Press the bubble wrap, paint side down, on your journal page or loose piece of paper. Instant bubbles! Ideas? Make these bubbles a background for collage... or use light colors so that you can write on top... or doodle in the circles with a white gel pen. 

The periwinkle dots on the top right and middle left were made with bubble wrap.


To stamp rectangular sections in this old moleskine datebook, I used a piece of scrap paper as a mask/block and moved the paper as I went along.


Moleskine journal cover {front & back} stamped with block printing ink & bubble wrap. Isn't that a fun Moleskine hack, by the way?

The examples were created with Speedball Block Printing Ink and a Speedball 2" rubber brayer.
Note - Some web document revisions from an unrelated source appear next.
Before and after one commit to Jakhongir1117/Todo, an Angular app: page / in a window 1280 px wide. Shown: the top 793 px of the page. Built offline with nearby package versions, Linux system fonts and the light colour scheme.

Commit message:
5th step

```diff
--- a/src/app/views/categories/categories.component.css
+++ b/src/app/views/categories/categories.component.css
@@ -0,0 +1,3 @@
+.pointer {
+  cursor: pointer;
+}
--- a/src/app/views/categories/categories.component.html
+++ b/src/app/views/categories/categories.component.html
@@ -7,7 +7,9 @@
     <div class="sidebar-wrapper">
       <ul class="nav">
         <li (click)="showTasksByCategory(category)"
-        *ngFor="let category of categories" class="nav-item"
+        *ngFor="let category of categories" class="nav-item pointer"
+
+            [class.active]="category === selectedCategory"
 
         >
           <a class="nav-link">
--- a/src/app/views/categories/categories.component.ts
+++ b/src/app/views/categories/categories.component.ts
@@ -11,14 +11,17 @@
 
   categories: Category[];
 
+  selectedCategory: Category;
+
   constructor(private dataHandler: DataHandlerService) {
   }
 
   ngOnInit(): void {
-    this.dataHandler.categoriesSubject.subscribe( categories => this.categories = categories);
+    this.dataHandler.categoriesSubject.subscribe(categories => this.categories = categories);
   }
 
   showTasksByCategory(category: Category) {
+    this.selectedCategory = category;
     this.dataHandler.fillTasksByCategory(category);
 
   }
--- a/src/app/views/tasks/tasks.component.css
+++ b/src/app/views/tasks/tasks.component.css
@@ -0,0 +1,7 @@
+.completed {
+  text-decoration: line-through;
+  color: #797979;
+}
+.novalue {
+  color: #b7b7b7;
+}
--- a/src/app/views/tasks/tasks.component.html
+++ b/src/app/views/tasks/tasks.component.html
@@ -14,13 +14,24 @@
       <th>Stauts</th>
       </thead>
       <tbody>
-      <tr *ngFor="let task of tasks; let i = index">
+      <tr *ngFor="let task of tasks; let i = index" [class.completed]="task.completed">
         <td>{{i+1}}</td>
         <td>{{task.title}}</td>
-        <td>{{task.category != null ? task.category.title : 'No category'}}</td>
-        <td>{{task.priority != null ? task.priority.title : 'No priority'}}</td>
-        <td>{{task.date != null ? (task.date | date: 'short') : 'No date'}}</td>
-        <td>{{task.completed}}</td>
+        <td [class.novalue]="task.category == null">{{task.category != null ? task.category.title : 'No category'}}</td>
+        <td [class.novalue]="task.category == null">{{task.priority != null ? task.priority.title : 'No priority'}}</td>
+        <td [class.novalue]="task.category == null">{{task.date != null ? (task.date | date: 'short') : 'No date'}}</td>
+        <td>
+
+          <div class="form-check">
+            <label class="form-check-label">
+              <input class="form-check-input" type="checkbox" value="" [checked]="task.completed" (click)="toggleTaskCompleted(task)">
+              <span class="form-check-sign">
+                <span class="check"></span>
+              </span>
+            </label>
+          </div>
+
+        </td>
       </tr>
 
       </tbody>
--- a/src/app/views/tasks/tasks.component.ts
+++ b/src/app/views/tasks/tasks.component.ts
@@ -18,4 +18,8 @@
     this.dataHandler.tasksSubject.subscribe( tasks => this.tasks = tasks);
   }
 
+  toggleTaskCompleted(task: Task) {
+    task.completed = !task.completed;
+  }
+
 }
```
It's extremely useful to have two brayers. That way you can use one to "paint" the surface, whether that's bubble wrap or a gelatin printing plate. Then you can have a dry one to roll across the back of whatever you are using to make the print impression - this provides an even print. Brayers are quite useful tools. They can be used to paint art journal backgrounds too.

The index cards were stamped with Golden fluid acrylics. The block printing inks have a matte look and feel. The inks feel like acrylic paint. Be careful rinse your brayers before ink/paint dries or else it's a pain to clean-up. Although I like fluid acrylics, block printing ink is more suitable to this type of work because they do not dry as quickly as fluid acrylics and are less expensive. 


You can layer the bubbles - for example, start with bubbles of green and then paint another section of your bubble wrap blue and stamp that at a slightly different angle or location on your page to get a layered look. Acrylics can be layered, just wait a few minutes for a layer to dry before stamping the next, that way you'll get crisp differentiation between your colors. You can also paint something on top of the dots with a brush and more acrylics.

Lots of options. Have fun with this one!